Isa 7:14 Therefore the Lord himself shall give you a sign;
Behold, a virgin [young woman, a maid, or marriageable age, or newly married]
and bear [ bring forth, travail, produce in distress, declare one’s birth]
and shall call [ to make a loud call, to summon, invite, call unto for help]
his name Immanuel.
Where else have we seen this prophecy about the young woman and child in scripture?
Rev 12:1 And there appeared a great wonder in heaven; a woman clothed with the sun, and the moon under her feet, and upon her head a crown of twelve stars:
Rev 12:2 And she being with child cried, travailing in birth, and pained to be delivered.
Rev 12:4 And his tail drew the third part of the stars of heaven, and did cast them to the earth: and the dragon stood before the woman which was ready to be delivered, for to devour her child as soon as it was born.
Rev 12:5 And she brought forth a man child, who was to rule all nations with a rod of iron: and her child was caught up unto God, and [to] his throne.
This young woman is the united Israel as a people. She was born in 1948. She is travailing in pain, calling out for her Messiah, to deliver her from the King of Assyria.
She will be the one to call her Messiah Immanuel, which means God with us.
She seems to loose this Messianic hope as the child is taken away from her, so soon after the birth of the hope. The dragon uses politics, and the hate of her neighbors, to rob the woman of her land, the womb that gives forth her hope, and devour the child.
Israel first lost 2/3 the British mandated land within a year of issue in 1921. The UN Partition plan in 1947 took another half of what remained, and gave it to the Arabs. Jordan then attempted to annex the West Bank in 1949. This lasted until 1967, when in the 6 day war, Israel got its property back. Israel then returned the Sinai area in 1982 in a peace agreement. The Palestinian authority then took hold of more property, rebelled against Israel rule, and initiated ongoing terrorist attacks.
Just as Israel once before saw her child leave her, and ascend to heaven 2000 years ago, modern Israel is seeing her child leave her again, as the dragon continually attacks her and robs her of her hope.
How can she hold on to her child as her womb (land) is constantly wounded, torn apart, divided, and given to her enemies?
Compare the divided land in the time of Ahaz to modern Israel. This is the womb of the Messiah. It is divided, so it cannot bring forth the child.
The child is the hope and land of her Messiah.
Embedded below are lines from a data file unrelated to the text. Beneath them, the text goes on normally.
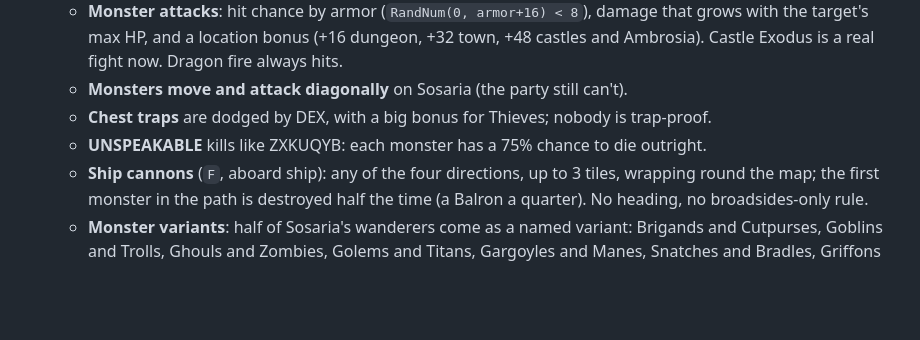
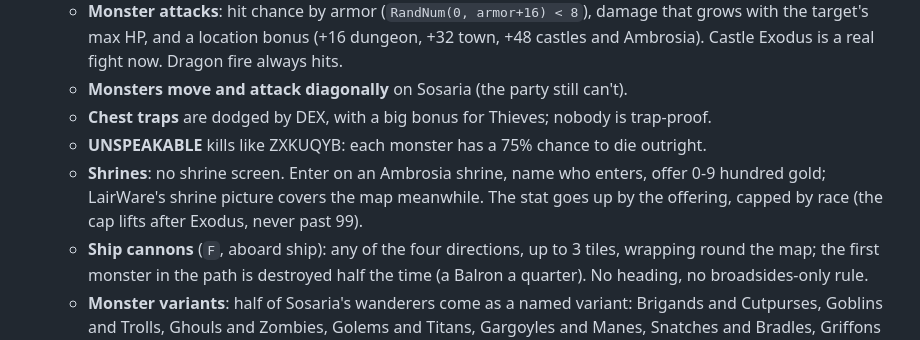
Before and after one commit to jbff/py-exodus, a Markdown page: README.md, the part around the change. Rendered like a GitHub page; blank space fills up the shorter version.

```diff
--- a/README.md
+++ b/README.md
@@ -17,6 +17,7 @@ A Python 3 / Pygame-CE reimplementation of *Ultima III: Exodus*, with **Auto-Com
   - **Monsters move and attack diagonally** on Sosaria (the party still can't).
   - **Chest traps** are dodged by DEX, with a big bonus for Thieves; nobody is trap-proof.
   - **UNSPEAKABLE** kills like ZXKUQYB: each monster has a 75% chance to die outright.
+  - **Shrines**: no shrine screen. Enter on an Ambrosia shrine, name who enters, offer 0-9 hundred gold; LairWare's shrine picture covers the map meanwhile. The stat goes up by the offering, capped by race (the cap lifts after Exodus, never past 99).
   - **Ship cannons** (`F`, aboard ship): any of the four directions, up to 3 tiles, wrapping round the map; the first monster in the path is destroyed half the time (a Balron a quarter). No heading, no broadsides-only rule.
   - **Monster variants**: half of Sosaria's wanderers come as a named variant: Brigands and Cutpurses, Goblins and Trolls, Ghouls and Zombies, Golems and Titans, Gargoyles and Manes, Snatches and Bradles, Griffons and Wyverns, Orcuses and Devils. Same stats, new name, their own art.
 - **Other classic references**: the Game Boy Color port (`u3gbc`) for moongate routing, ship-battle cannon barrages, meal-crossing starvation/regen and the `QUICKNESS` aura; the NES `MoonGateTbl` for the 8-site moongate table.
```
Also changed, not shown: THIRD_PARTY_NOTICES.md (+2 -2 lines), assets/graphics/lairware/shrine.jpg (added), 17 other files.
Only When Israel is reunited with her child, and the Messianic hope becomes a reality, will she give Him the name she is destined to give Him – Immanuel !!!
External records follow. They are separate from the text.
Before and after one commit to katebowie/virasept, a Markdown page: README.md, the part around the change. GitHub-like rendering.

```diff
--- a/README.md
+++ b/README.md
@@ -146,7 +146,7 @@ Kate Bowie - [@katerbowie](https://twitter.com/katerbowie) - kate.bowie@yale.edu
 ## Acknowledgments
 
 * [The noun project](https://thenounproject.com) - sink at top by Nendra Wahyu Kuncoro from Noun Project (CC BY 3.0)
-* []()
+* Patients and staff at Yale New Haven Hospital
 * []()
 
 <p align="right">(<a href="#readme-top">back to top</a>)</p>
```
Level Three – the 65 years and the near future
Can a prophecy be fulfilled twice? Invasions are not new to Israel. Will something happen to the West Bank, which for all practical purposes is the “northern part” of Israel (similar geographically to the ancient Ephraim, northern kingdom)?
How long will God allow Israel’s enemies to hold onto the womb of the young maiden Israel?
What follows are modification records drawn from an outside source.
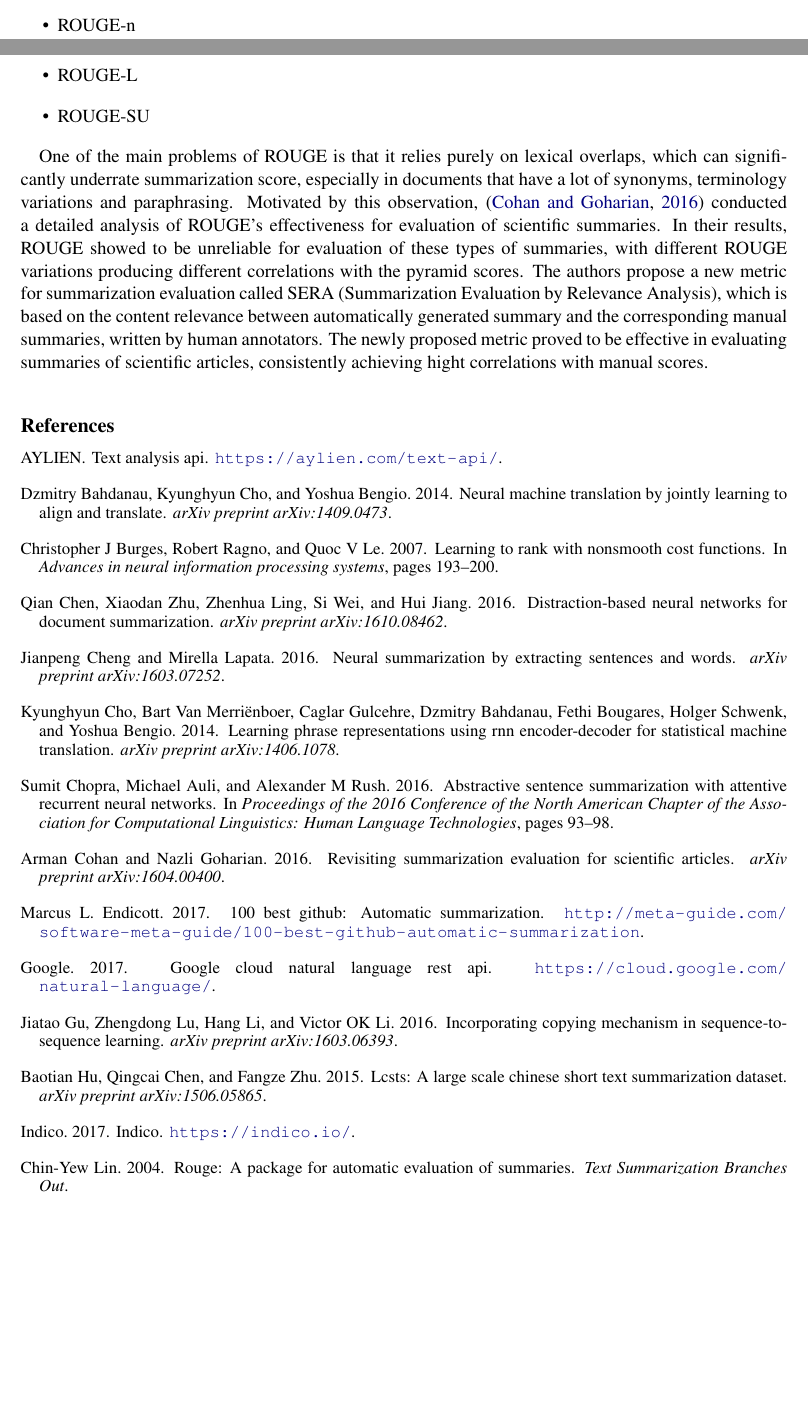
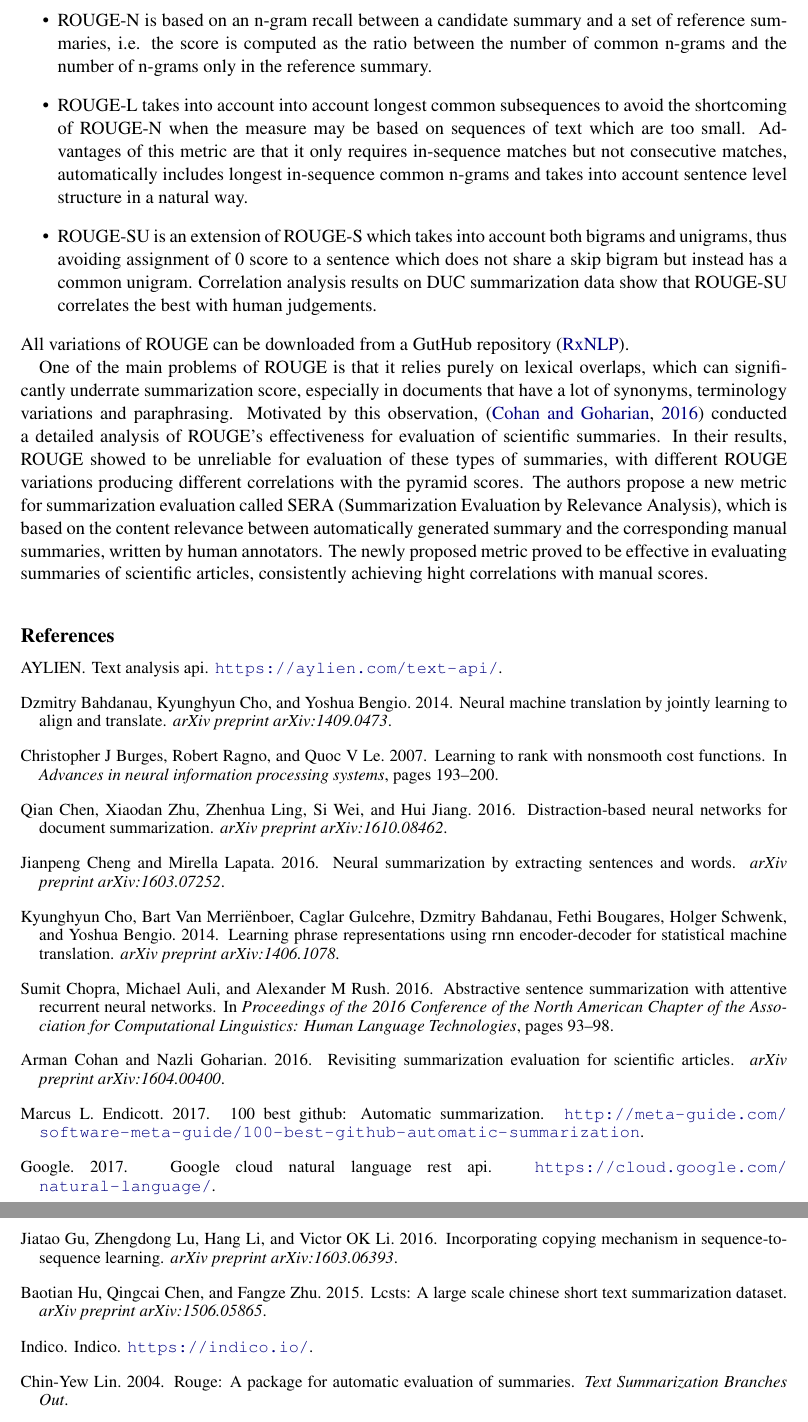
Before and after one commit to shkoderin/SummarizationReport, a LaTeX paper (acl2018.tex, which reads acl2018.bib): two parts of pages 5 and 6 of 7 before the commit and two parts of pages 6 and 7 of 8 after it, joined at a grey line, cut at the place of the change, the shorter picture padded with empty space. Compiled offline with pdfLaTeX.

Commit message:
ROUGE types

```diff
--- a/acl2018.bib
+++ b/acl2018.bib
@@ -309,7 +308,6 @@
 @misc{indicoapi,
   author = {Indico},
   title = {Indico},
-  year = {2017},
   publisher = {https://indico.io/},
   journal = {https://indico.io/},
   howpublished = {\url{https://indico.io/}},
--- a/acl2018.tex
+++ b/acl2018.tex
@@ -219,10 +219,13 @@ ROUGE is cheap and fast, and, unlike BLEU, that is oriented at precision, which
 
 There are several variations of ROUGE. Below we shortly describe the ones that are most commonly used.
 \begin{itemize}
-\item ROUGE-n
-\item ROUGE-L
-\item ROUGE-SU
+\item ROUGE-N is based on an n-gram recall between a candidate summary and a set of reference summaries, i.e. the score is computed as the ratio between the number of common n-grams and the number of n-grams only in the reference summary.
+\item ROUGE-L takes into account into account longest common subsequences to avoid the shortcoming of ROUGE-N when the measure may be based on sequences of text which are too small.
+Advantages of this metric are that it only requires in-sequence matches but not consecutive matches, automatically includes longest in-sequence common n-grams and takes into account sentence level structure in a natural way.
+\item ROUGE-SU is an extension of ROUGE-S which takes into account both bigrams and unigrams, thus avoiding assignment of 0 score to a sentence which does not share a skip bigram but instead has a common unigram.
+Correlation analysis results on DUC summarization data show that ROUGE-SU correlates the best with human judgements.
 \end{itemize}
+All variations of ROUGE can be downloaded from a GutHub repository \cite{rougerepos}.
 
 One of the main problems of ROUGE is that it relies purely on lexical overlaps, which can significantly underrate summarization score, especially in documents that have a lot of synonyms, terminology variations and paraphrasing.
 Motivated by this observation, \cite{cohan2016revisiting} conducted a detailed  analysis of ROUGE’s effectiveness for evaluation of scientific summaries.
```
Also changed, not shown: acl2018.bbl, acl2018.bib (10 more changed lines), 5 other files.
Isa 7:8 For the head of Syria [is] Damascus, and the head of Damascus [is] Rezin; and within threescore and five years (65 years) shall Ephraim be broken, that it be not a people.
Is there a time limit to this Palestinian occupation of the land of Israel?
The land was first partitioned in 1947, and reinforced in 1949. Could the 65 year promise be renewed once again? Only time will tell.
1947 + 65 = 2012
1949 + 65 = 2014
With things the way they are, how could this happen?
Well, we are still waiting for the Gog and Magog (Ezechiel 38) invasion of Israel, which, by the way would fulfill the Assyrian king invasion of the Isaiah prophecy as well. What is nice about this war, is that, despite terrible odds, Israel is victorious.
This would be a good time to reclaim land. This would be a good time to heal the womb of Israel, and reinstate the hope of the Messiah.
This victorious time would be a good incentive for the final aliyah, the final return of all remaining Jews to Israel, in preparation for its Messianic destiny.
Is it possible that the young maiden Israel, who has given up her child unto heaven as a deferred hope, can call Him back again at this time?
If so, maybe we will finally hear the name Immanuel being called unto, and spoken by the woman Israel, toward the child that delivers her.